In the latest film from the Coen Brothers, “Inside Llewyn Davis” we get to experience the beginning of modern folk music, through the eyes of a very real, but fictitious, musician who is all about the music.
The brief peek we get into the life of Llewyn covers only a matter of days, but it feels like much more (in the most entertaining way possible). Llewyn is a couch surfing folk musician making his way through life with a lot of help from his friends and family. His life is messy and complicated and full of talent of all kinds—his own and that of those around him.
When he’s not playing a gig, he’s sleeping on a new couch, crashing a dinner party, being hit with the latest bad news, or spontaneously jetting of on a cross-country trip.
Although we only see a few days, you get the impression that these few days are a pretty solid case study of his life. It seems appropriate that our time with him starts and ends in precisely the same place.
The talent in this movie is as astounding, but understated as Llewyn himself. The likes of Justin Timberlake, Carey Mulligan, and John Goodman are brilliant, but fleeting presences in this story, and that totally works.
That leaves plenty of room for the star of this piece and his life, Mr. Llewyn Davis himself, plenty of room to shine, and Oscar Isaac lives up to that task. The success of this whole piece rests on his very talented shoulders and he carries the burden beautifully.
There’s little doubt that the Coen Brother’s latest film is a love letter to folk music and all of the grunge and scruff that comes with it, but “Inside Llewyn Davis” is about more than the gypsy lifestyle of our protagonist.
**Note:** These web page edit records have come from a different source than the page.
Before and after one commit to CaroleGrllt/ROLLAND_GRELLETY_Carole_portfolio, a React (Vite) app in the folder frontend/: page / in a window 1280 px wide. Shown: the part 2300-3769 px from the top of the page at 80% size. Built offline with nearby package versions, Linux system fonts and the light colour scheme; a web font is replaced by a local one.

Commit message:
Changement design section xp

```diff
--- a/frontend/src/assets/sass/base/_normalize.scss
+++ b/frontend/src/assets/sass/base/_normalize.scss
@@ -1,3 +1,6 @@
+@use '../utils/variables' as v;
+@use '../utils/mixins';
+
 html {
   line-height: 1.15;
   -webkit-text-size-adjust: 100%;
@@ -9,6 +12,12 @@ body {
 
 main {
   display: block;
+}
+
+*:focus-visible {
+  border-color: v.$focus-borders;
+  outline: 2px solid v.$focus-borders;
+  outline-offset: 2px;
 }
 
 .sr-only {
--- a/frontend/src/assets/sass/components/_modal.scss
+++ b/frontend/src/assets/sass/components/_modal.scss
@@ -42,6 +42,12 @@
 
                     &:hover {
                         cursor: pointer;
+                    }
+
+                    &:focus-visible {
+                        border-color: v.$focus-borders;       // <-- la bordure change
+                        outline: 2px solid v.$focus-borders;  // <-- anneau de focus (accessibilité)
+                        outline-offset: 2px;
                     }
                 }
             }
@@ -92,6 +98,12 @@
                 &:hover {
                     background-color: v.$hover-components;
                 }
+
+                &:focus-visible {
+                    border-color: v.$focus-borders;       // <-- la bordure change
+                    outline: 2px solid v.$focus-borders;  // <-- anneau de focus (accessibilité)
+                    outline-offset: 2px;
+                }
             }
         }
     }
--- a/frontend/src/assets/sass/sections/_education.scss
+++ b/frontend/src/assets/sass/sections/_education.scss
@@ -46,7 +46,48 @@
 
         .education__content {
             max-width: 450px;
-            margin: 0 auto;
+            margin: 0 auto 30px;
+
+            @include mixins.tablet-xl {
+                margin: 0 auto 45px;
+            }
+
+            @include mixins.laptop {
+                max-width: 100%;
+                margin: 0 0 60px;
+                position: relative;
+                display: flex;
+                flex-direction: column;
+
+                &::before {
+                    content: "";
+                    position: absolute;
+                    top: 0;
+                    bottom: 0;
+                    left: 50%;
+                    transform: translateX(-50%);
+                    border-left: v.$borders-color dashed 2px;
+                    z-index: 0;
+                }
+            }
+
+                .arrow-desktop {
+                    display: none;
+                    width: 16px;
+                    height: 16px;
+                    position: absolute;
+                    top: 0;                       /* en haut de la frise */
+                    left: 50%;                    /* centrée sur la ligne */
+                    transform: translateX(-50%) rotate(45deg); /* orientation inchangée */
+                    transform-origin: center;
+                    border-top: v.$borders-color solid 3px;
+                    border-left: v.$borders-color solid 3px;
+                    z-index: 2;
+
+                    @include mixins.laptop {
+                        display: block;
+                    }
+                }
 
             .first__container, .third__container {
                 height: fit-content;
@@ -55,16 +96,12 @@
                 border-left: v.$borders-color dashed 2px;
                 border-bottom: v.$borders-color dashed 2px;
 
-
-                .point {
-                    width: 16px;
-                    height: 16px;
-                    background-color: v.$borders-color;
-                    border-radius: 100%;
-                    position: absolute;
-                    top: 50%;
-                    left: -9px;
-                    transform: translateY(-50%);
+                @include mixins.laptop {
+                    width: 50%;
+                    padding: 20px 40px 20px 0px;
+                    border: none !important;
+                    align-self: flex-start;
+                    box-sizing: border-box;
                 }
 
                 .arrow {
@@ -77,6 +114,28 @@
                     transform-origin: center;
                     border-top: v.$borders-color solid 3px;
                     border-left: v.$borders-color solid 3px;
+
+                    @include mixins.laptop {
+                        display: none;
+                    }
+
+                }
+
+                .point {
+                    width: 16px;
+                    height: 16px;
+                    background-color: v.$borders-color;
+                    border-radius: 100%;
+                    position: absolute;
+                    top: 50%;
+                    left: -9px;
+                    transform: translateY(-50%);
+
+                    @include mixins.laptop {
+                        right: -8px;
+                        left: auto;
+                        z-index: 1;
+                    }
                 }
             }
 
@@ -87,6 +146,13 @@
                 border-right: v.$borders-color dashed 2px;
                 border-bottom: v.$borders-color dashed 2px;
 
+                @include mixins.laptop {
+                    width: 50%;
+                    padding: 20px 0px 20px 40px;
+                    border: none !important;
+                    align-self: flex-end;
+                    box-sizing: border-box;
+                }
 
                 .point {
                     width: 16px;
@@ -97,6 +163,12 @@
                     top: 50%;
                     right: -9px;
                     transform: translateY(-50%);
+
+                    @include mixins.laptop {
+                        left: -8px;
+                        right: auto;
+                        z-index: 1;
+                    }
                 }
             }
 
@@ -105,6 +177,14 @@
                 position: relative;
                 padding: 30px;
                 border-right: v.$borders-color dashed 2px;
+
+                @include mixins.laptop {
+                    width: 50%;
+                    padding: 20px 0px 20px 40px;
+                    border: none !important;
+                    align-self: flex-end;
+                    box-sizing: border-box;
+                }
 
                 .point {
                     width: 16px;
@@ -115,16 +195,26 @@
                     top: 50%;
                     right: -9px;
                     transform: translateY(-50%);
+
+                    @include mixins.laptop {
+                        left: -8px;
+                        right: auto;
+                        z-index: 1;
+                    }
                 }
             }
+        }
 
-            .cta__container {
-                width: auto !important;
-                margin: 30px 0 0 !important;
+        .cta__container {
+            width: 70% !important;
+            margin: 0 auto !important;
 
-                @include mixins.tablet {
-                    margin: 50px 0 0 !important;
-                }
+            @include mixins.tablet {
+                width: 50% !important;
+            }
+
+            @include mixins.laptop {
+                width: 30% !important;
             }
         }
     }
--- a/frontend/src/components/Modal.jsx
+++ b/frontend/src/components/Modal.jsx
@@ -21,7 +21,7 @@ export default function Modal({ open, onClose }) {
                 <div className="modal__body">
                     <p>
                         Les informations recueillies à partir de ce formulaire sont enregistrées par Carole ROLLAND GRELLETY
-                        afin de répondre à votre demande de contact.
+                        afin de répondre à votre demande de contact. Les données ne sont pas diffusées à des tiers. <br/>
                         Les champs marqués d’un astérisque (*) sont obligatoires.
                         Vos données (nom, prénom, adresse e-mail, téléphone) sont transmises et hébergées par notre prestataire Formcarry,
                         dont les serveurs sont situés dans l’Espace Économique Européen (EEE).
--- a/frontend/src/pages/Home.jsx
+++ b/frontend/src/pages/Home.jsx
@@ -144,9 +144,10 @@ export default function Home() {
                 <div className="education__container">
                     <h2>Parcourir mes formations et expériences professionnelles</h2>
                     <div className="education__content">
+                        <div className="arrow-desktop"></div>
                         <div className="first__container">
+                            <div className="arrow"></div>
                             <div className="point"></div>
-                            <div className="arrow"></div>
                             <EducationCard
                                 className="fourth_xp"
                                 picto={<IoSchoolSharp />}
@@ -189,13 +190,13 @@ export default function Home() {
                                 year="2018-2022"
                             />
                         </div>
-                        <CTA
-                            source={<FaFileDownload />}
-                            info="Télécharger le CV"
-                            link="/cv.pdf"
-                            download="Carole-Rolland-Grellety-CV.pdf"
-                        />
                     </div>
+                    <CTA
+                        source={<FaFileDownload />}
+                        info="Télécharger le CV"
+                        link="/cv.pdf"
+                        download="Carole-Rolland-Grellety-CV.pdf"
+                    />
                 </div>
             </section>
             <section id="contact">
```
Through the adventures of Llewyn Davis (Oscar Isaac) we explore the cost and trials of pursuing your passions and the truly subjective nature of talent.